Revolution Hall is a cool venue. According to their website, the building USED to be a high school. Now it’s a concert hall, office park, and houses several bars, including a rooftop lounge (although I haven’t actually visited that part of the building, yet… I’m afraid of heights…)
Despite getting a bit of a late start, (Mariah had to work until 5:30 P.M.), we made good time on the freeway and, thankfully, Revolution Hall has parking right next to the venue for a reasonable price. (Only $5.00 for this event—compared to some P-Town parking, that’s a real steal. I’ve paid upwards of $15.00 for the day at some Portland lots. Gouge away!!!)
We found a parking space quite close to the hall and walked quickly to the building, where the doors were already open.
The ticket price for entry also included a free copy of Savage’s book, which was cool, and a “question card,” for a Q + A session after the reading. (Only Frankie and I filled out the question cards from our group; Mariah and Alec didn’t want to know anything, I guess…)
Interestingly, after we made it through the doors, got our books, and hit the restrooms, and as we were preparing to head upstairs to the auditorium, who should appear before us waiting to get on an elevator, but Adam Savage, himself, with a small group of people! Although none of us said anything to him as we passed, Frankie went into hyper-ventilation mode and basically vibrated for the next half-an-hour! (Savage is one of her heroes…)
We found our seats fairly easily. It’s not a big theater (holds about 800 people, according to the website, and it’s a great place to see a show! Elvis [aka “The Younger Daughter”] and I saw Jack Septiceye there last August.) Our seats for this event were quite close to the stage on the right side. (Unfortunately, because of the low light during the reading, our camera phones had a tough time taking any non-blurry photos—plus, Adam Savage was constantly in motion, adding to the photographic difficulty. Still, Mariah got a couple of good pictures!)
The show itself was great! Savage was up-beat, funny, sincere, and inspiring, and it’s clear from listening to him talk that he loves what he does. He read a chapter from his book, talked a bit about the writing process, a bit about his personal life (having kids and such), and quite a bit about his years as a “MAKER.” (This is a term I’ve heard thrown around quite a bit lately, and it seems like something that I may have, inadvertently, been doing for years without knowing that it was a “movement,” as such…) Then, he read several of the Q + A cards.
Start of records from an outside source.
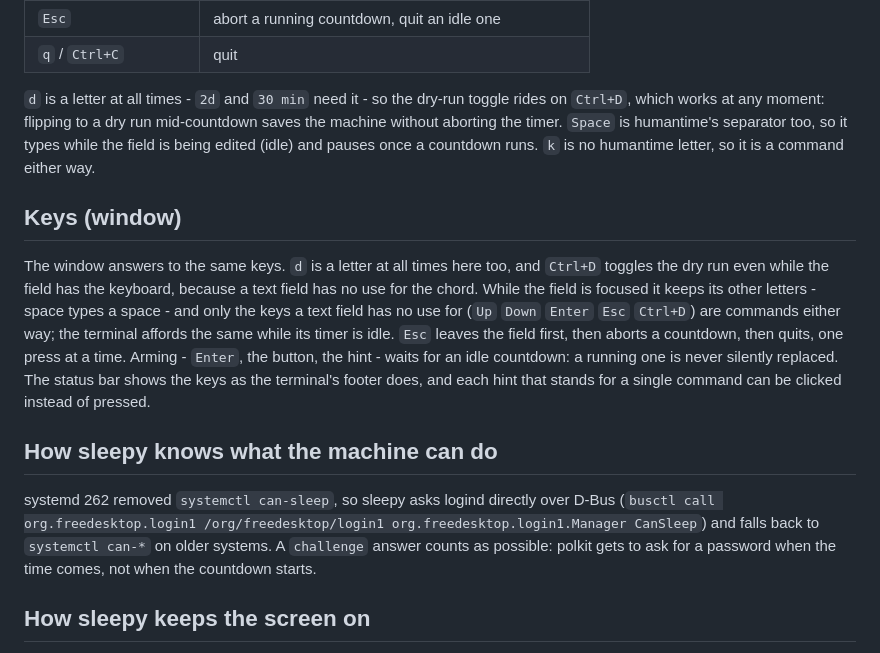
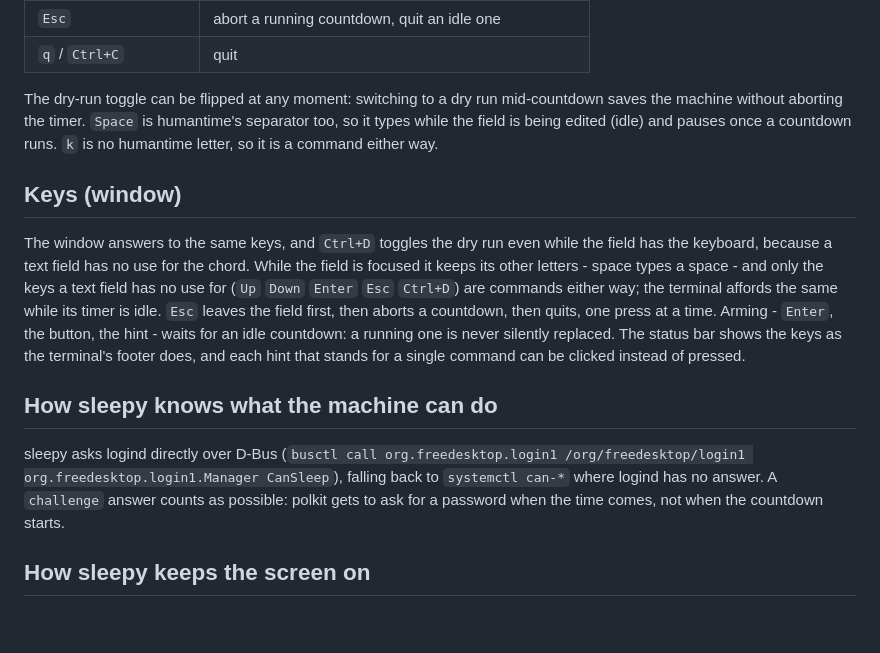
Before and after one commit to barafael/sleepy, a Markdown page: README.md, the part around the change. Rendered like a GitHub page; blank space fills up the shorter version.

Commit message:
docs: let the readme speak only of now
Three notes explained choices by telling what used to be: why the dry
run rides on `Ctrl+D` (a letter that is a letter), and why sleepy
asks logind rather than `systemctl can-sleep` (a verb systemd 262
took away). A reader who never knew the old ways reads them as noise;
the current behaviour stands on its own, so the history goes.

```diff
--- a/README.md
+++ b/README.md
@@ -66,8 +66,7 @@ script's own failure, not the machine's.
 | `Esc` | abort a running countdown, quit an idle one |
 | `q` / `Ctrl+C` | quit |
 
-`d` is a letter at all times - `2d` and `30 min` need it - so the dry-run
-toggle rides on `Ctrl+D`, which works at any moment: flipping to a dry run
+The dry-run toggle can be flipped at any moment: switching to a dry run
 mid-countdown saves the machine without aborting the timer. `Space` is
 humantime's separator too, so it types while the field is being edited (idle)
 and pauses once a countdown runs. `k` is no humantime letter, so it is a
@@ -75,13 +74,13 @@ command either way.
 
 ## Keys (window)
 
-The window answers to the same keys. `d` is a letter at all times here too,
-and `Ctrl+D` toggles the dry run even while the field has the keyboard,
-because a text field has no use for the chord. While the field is focused it
-keeps its other letters - space types a space - and only the keys a text
-field has no use for (`Up` `Down` `Enter` `Esc` `Ctrl+D`) are commands either
-way; the terminal affords the same while its timer is idle. `Esc` leaves the
-field first, then aborts a countdown, then quits, one press at a time.
+The window answers to the same keys, and `Ctrl+D` toggles the dry run even
+while the field has the keyboard, because a text field has no use for the
+chord. While the field is focused it keeps its other letters - space types a
+space - and only the keys a text field has no use for (`Up` `Down` `Enter`
+`Esc` `Ctrl+D`) are commands either way; the terminal affords the same while
+its timer is idle. `Esc` leaves the field first, then aborts a countdown,
+then quits, one press at a time.
 Arming - `Enter`, the button, the hint - waits for an idle countdown: a
 running one is never silently replaced. The status bar shows the keys as the
 terminal's footer does, and each hint that stands for a single command can
@@ -89,12 +88,11 @@ be clicked instead of pressed.
 
 ## How sleepy knows what the machine can do
 
-systemd 262 removed `systemctl can-sleep`, so sleepy asks logind directly
-over D-Bus (`busctl call org.freedesktop.login1 /org/freedesktop/login1
-org.freedesktop.login1.Manager CanSleep`) and falls back to `systemctl
-can-*` on older systems. A `challenge` answer counts as possible: polkit
-gets to ask for a password when the time comes, not when the countdown
-starts.
+sleepy asks logind directly over D-Bus (`busctl call org.freedesktop.login1
+/org/freedesktop/login1 org.freedesktop.login1.Manager CanSleep`), falling
+back to `systemctl can-*` where logind has no answer. A `challenge` answer
+counts as possible: polkit gets to ask for a password when the time comes,
+not when the countdown starts.
 
 ## How sleepy keeps the screen on
 
```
Frankie, in her card, mentioned that she and her husband were about to have a baby, and she wanted to know what advice Savage could give for how to best encourage their new kid to be crafty and creative. Savage’s answer was perfect: “Just get out of her way!” He said that you have to be supportive of their efforts, but he also mentioned that kids are “natural scientists,” meaning that they are naturally curious and inventive and, if allowed to, most little folk will just go for it and see what happens! (I agree.)
I, of course, asked something much deeper and more profound: “What’s your favorite puppet?” He answered, “Rowlf,” one of Jim Henson’s Muppets! I was satisfied with that response, and he also talked about visiting the Jim Henson Exhibition at the Museum of the Moving Image, in New York. I’m not really that keen to go to New York, but if anything is going to get me there, a Jim Henson retrospective might just do it!
Savage didn’t talk for too long, but the show was very entertaining, and I’m looking forward to reading his book. I think one of his primary messages was for folks to figure out what they enjoy, what they love—regardless of how nerdy or silly or seemingly STUPID that interest might be—and embrace their enjoyment of it. And I’m certainly cool with that message. (It almost seems like he was visited by the Winged Serpent and was put on the Path of Enlightened Entertainment! I can definitely see the signs!!!)
So—it was a great time! A great talk! Hanging with the family and doing something we all enjoyed! If Mr. Savage is going to be near your town or village, and you want some laughs and a bit of inspiration / motivation, I HIGHLY recommend catching his show! Once I get his book read, I’ll give it the review treatment and let you know what my thoughts are on that, as well, but I can’t imagine it’s going to be anything less than brilliantly entertaining…
Okay, now go do something that you’ll enjoy! Go!!!
—Richard F. Yates
(Primitive Thoughtician and Holy Fool)
SUPPORT INDEPENDENT FOLKS WHO ARE JUST MAKING STUFF BECAUSE THEY LOVE IT!!!